According to Dr Michael Decker, co-director of the Center for Aerospace Physiology at Case Western Reserve University School of Medicine, the veins in our body have valves in them to ensure 'blood doesn't flow backwards when we stand up'.

Remove gravity from the equation and it has a impact on blood flow.

Rubio spent a year in space.

"Some of this increased intracranial pressure can actually impact the eye and lead to visual impairment. Sometimes when astronauts land, that visual impairment does not necessarily resolve." he further explained.

The isolated environment could also cause fatigue, stress and lack of sleep.

During his time in space, Rubio's mental and physical health would have been assessed by scientists, as well as his immune system and any changes to his genes.

And in January of this year, Rubio revealed he'd spent four months back on Earth recovering and 'reincorporating [himself] back into Earth.'

"You adapt incredibly quickly to being in space, but then unfortunately, the readaptation process back to earth can sometimes be a little bit longer and more difficult." he told TIME.

"And that's just, I think, because the forces of gravity and the forces at play here on Earth tend to have a stronger effect on your body. So it takes two to three months to get yourself back to where you were pre-flight. I'm feeling pretty normal."

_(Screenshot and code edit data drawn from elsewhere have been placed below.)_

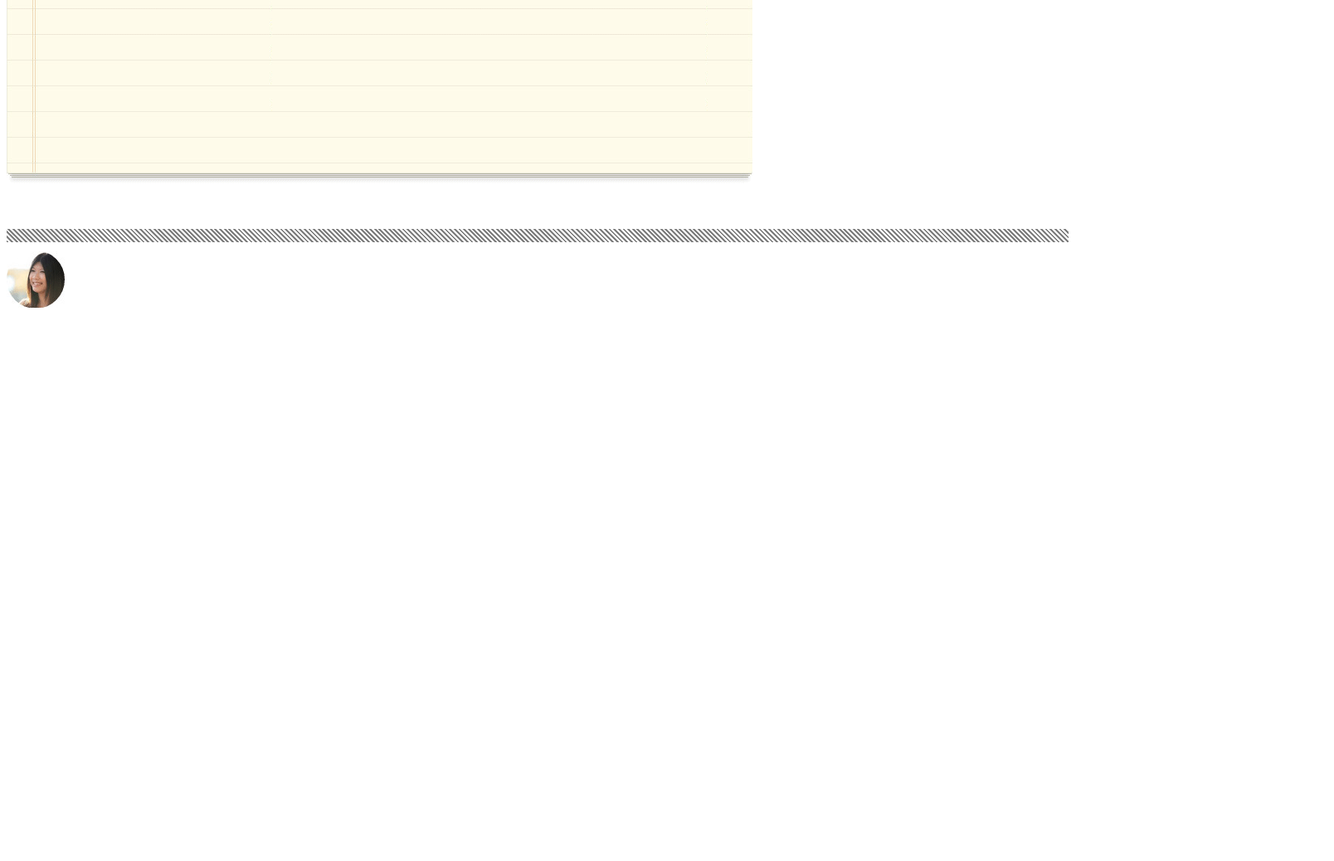
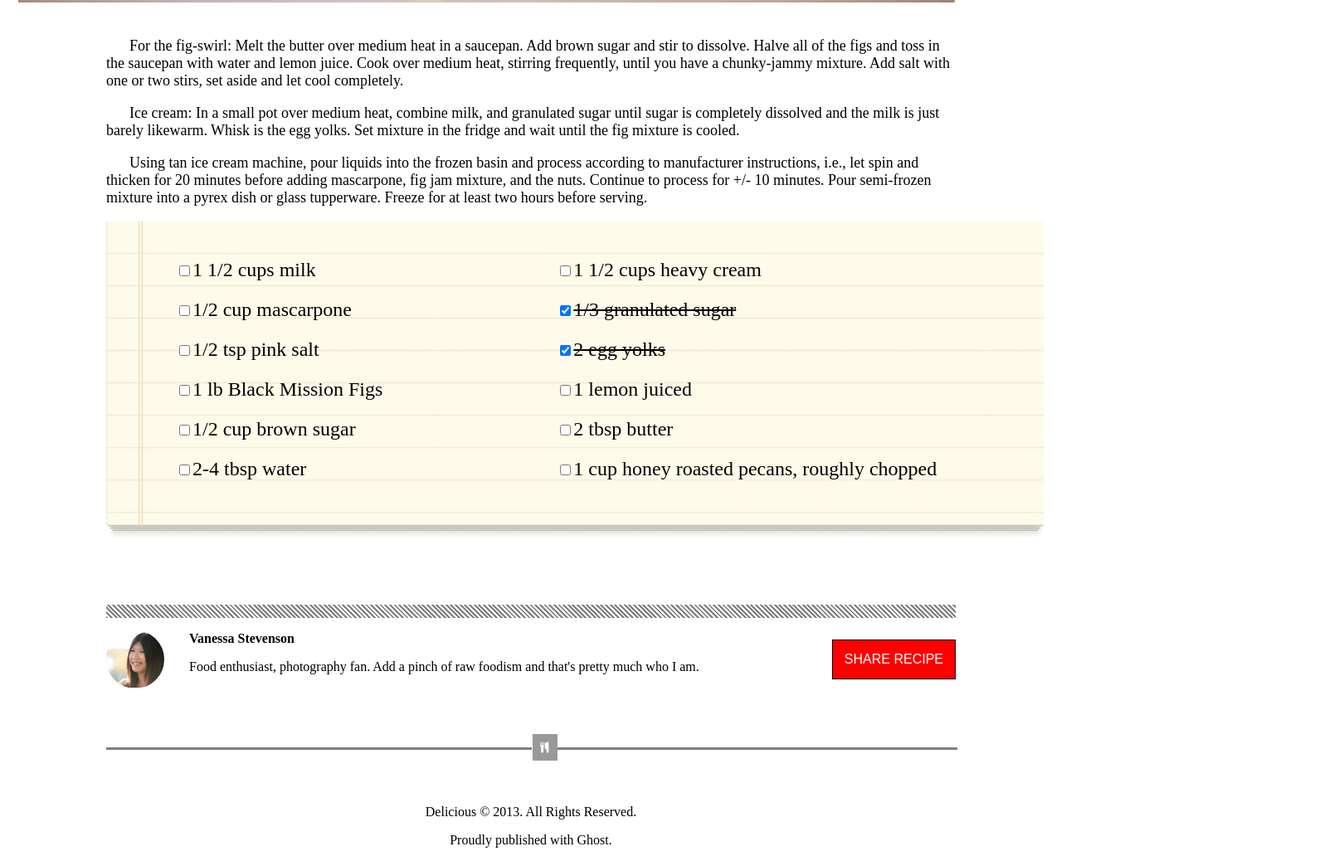
Before and after one commit to mypalal84/chocolate-pizza, a plain HTML site: page index.html in a window 1280 px wide. Shown: the part 982-2020 px from the top of the page at 83% size, 1608 px wide, since content can reach past the window. Before the commit the page ends 1979 px from the top, so only its background shows below. Drawn offline with Linux system fonts and the light colour scheme; files whose address does not match are found by name.

Commit message:
fixed my css stylings

```diff
--- a/index.html
+++ b/index.html
@@ -7,21 +7,21 @@
   <body>
     <header>
       <div class="fork-and-knife">
-        <img src="/Users/user1/codefellows/201/chocolate-pizza/img/logo.png">
+        <img src="./img/logo.png">
       </div>
         <div class="header-text">
           <p id="delicious">Delicious</p>
           <p id="food-blog">THE BEST FOOD BLOG ON THE WEB</p>
         </div>
           <div class="logos-top-right">
-            <img src="/Users/user1/codefellows/201/chocolate-pizza/img/fb-icon.png">
-            <img src="/Users/user1/codefellows/201/chocolate-pizza/img/twit-icon.png">
-            <img src="/Users/user1/codefellows/201/chocolate-pizza/img/gp-icon.png">
-            <img src="/Users/user1/codefellows/201/chocolate-pizza/img/insta-icon.png">
-            <img src="/Users/user1/codefellows/201/chocolate-pizza/img/flic-icon.png">
-            <img id="pinterest-logo" src="/Users/user1/codefellows/201/chocolate-pizza/img/pint-icon.png">
-            <img src="/Users/user1/codefellows/201/chocolate-pizza/img/rss-icon.png">
-            <img src="/Users/user1/codefellows/201/chocolate-pizza/img/mail-icon.png">
+            <img src="./img/fb-icon.png">
+            <img src="./img/twit-icon.png">
+            <img src="./img/gp-icon.png">
+            <img src="./img/insta-icon.png">
+            <img src="./img/flic-icon.png">
+            <img id="pinterest-logo" src="./img/pint-icon.png">
+            <img src="./img/rss-icon.png">
+            <img src="./img/mail-icon.png">
           </div>
       </header>
         <div id="below-header">
@@ -33,24 +33,52 @@
           <p id="post-date">POSTED ON 14 DEC 3013 / DESSERTS</p>
         </div>
         <div class="chocolate-pizza-image">
-          <img id="print-icon" src="/Users/user1/codefellows/201/chocolate-pizza/img/print-icon.png">
-          <img id="pizza-image" src="/Users/user1/codefellows/201/chocolate-pizza/img/choco-pizza.png">
+          <img id="print-icon" src="./img/print-icon.png">
+          <img id="pizza-image" src="./img/choco-pizza.png">
         </div>
       <section class="paragraphs">
         <p id="paragraph-1">For the fig-swirl: Melt the butter over medium heat in a saucepan. Add brown sugar and stir to dissolve.  Halve all of the figs and toss in the saucepan with water and lemon juice. Cook over medium heat, stirring frequently, until you have a chunky-jammy mixture. Add salt with one or two stirs, set aside and let cool completely.</p>
         <p id="paragraph-2">Ice cream: In a small pot over medium heat, combine milk, and granulated sugar until sugar is completely dissolved and the milk is just barely likewarm. Whisk is the egg yolks. Set mixture in the fridge and wait until the fig mixture is cooled.</p>
         <p id="paragraph-3">Using tan ice cream machine, pour liquids into the frozen basin and process according to manufacturer instructions, i.e., let spin and thicken for 20 minutes before adding mascarpone, fig jam mixture, and the nuts. Continue to process for +/- 10 minutes. Pour semi-frozen mixture into a pyrex dish or glass tupperware. Freeze for at least two hours before serving.</p>
       </section>
+        <section id="ingredients-checklist">
+          <ul class="ingredients-list">
+            <li><input type="checkbox">1 1/2 cups milk</li>
+            <li><input type="checkbox">1/2 cup mascarpone</li>
+            <li><input type="checkbox">1/2 tsp pink salt</li>
+            <li><input type="checkbox">1 lb Black Mission Figs</li>
+            <li><input type="checkbox">1/2 cup brown sugar</li>
+            <li><input type="checkbox">2-4 tbsp water</li>
+          </ul>
+            <ul class="ingredients-list-2">
+            <li><input type="checkbox">1 1/2 cups heavy cream</li>
+            <li id="sugar"><input type="checkbox" checked="checked">1/3 granulated sugar</li>
+            <li id="yolks"><input type="checkbox" checked="checked">2 egg yolks</li>
+            <li><input type="checkbox">1 lemon juiced</li>
+            <li><input type="checkbox">2 tbsp butter</li>
+            <li><input type="checkbox">1 cup honey roasted pecans, roughly chopped</li>
+          </ul>
+        </section>
           <div class="checklist">
-        <img id="paper-list" src="/Users/user1/codefellows/201/chocolate-pizza/img/list-bg.png">
+            <img id="paper-list" src="./img/list-bg.png">
           </div>
             <section id="line-break-2">
             </section>
               <section class="lower-section">
-        <img id="lady" src="/Users/user1/codefellows/201/chocolate-pizza/img/van-pic.png">
+                <img id="lady" src="./img/van-pic.png">
                 <p id="vanessa">Vanessa Stevenson</p>
                 <p id="food-enthusiast">Food enthusiast, photography fan. Add a pinch of raw foodism and that's pretty much who I am.</p>
+                <p id="share-recipe">SHARE RECIPE</p>
               </section>
+              <section class="above-footer">
+                <div class="line">
+                  <img id="last-image"src="./img/small-logo.png">
+                </div>
+              </section>
+                <footer id="footer">
+                  <p id="rights-reserved">Delicious © 2013. All Rights Reserved.</p>
+                  <p id="ghost">Proudly published with Ghost.</p>
+                </footer>
 
     <link rel="stylesheet" href="style.css">
     <link href="https://fonts.googleapis.com/css?family=Lobster" rel="stylesheet">
--- a/style.css
+++ b/style.css
@@ -1,4 +1,7 @@
-
+body {
+  margin-left: 10%;
+  margin-right: 10%;
+}
 
 .fork-and-knife {
   float: left;
@@ -33,11 +36,11 @@
 #line-break {
   background: repeating-linear-gradient(45deg,
   grey, grey 2px, white 2px, white 4px);
-  width: 100%;
   height: 16px;
   border: 2px;
   position: absolute;
   margin-top: 80px;
+  width: 80%;
 }
 
 .above-image-text {
@@ -62,60 +65,125 @@
 
 #print-icon {
   float: right;
-
+  margin-top: 160px;
 }
 
 .chocolate-pizza-image {
-  float: left;
-  margin-top: 170px;
+clear: both;
 }
 
 #pizza-image {
-  margin-right: 1000px;
-  margin-top: -20px;
-  width: 600px;
+width: 1130px;
+float: right;
+}
+
+.paragraphs {
+  clear: both;
+  padding-top: 24px;
+  font-size: 18px;
 }
 
 #paragraph-1 {
-  position: absolute;
-  margin-top: 626px;
-  width: 600px;
+  text-indent: 28px;
 }
 
 #paragraph-2 {
-  position: absolute;
-  margin-top: 719px;
-  width: 600px;
+  text-indent: 28px;
 }
 
 #paragraph-3 {
+  text-indent: 28px;
+}
+
+#ingredients-checklist {
   position: absolute;
-  margin-top: 796px;
-  width: 600px;
+  margin-top: 10px;
+  font-size: 24px;
+}
+
+.ingredients-list {
+  list-style: none;
+  display: inline-block;
+  line-height: 2;
+  margin-left: 44px;
+}
+
+.ingredients-list-2 {
+  list-style: none;
+  display: inline-block;
+  line-height: 2;
+  margin-left: 164px;
+}
+
+#sugar {
+  text-decoration: line-through;
+}
+
+#yolks {
+  text-decoration: line-through;
+
 }
 
 #paper-list {
   float: left;
-  margin-top: 267px;
+  clear: both;
+  width: 1130px;
 }
 
 #line-break-2 {
   background: repeating-linear-gradient(45deg,
   grey, grey 2px, white 2px, white 4px);
-  width: 100%;
   height: 16px;
   border: 2px;
-  position: absolute;
-  margin-top: 1242px;
+  clear: both;
+  margin-top: 480px;
+}
+
+.lower-section {
+  height: 5%;
+  width: 100%;
 }
 
 #lady {
   float: left;
-  margin-right: 555px;
-  margin-top: 80px;
+}
+
+#vanessa {
+  font-weight: bolder;
+  margin-left: 100px;
 }
 
 #food-enthusiast {
-  margin-bottom: 1310px;
+  margin-left: 100px;
+}
 
+#share-recipe {
+  float: right;
+  border: 1px solid black;
+  padding: 14px;
+  margin-top: -58px;
+  background-color: red;
+  color: white;
+  font-family: sans-serif;
+  font-weight: lighter;
 }
+
+.line {
+  border: .5px solid grey;
+  background-color: grey;
+  width: 100%;
+  height: .5px;
+  margin-top: 88px;
+}
+
+#last-image {
+  display: inline;
+  margin-top: -18px;
+  margin-left: 40%;
+  position: absolute;
+}
+
+#footer {
+  text-align: center;
+  margin-top: 66px;
+}
```
Lines whose indentation alone changed are shown as unchanged.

"At this point, I feel like I'm back to 90-95%. So lots of exercise, lots of testing, and science."

Topics: NASA, Space, Health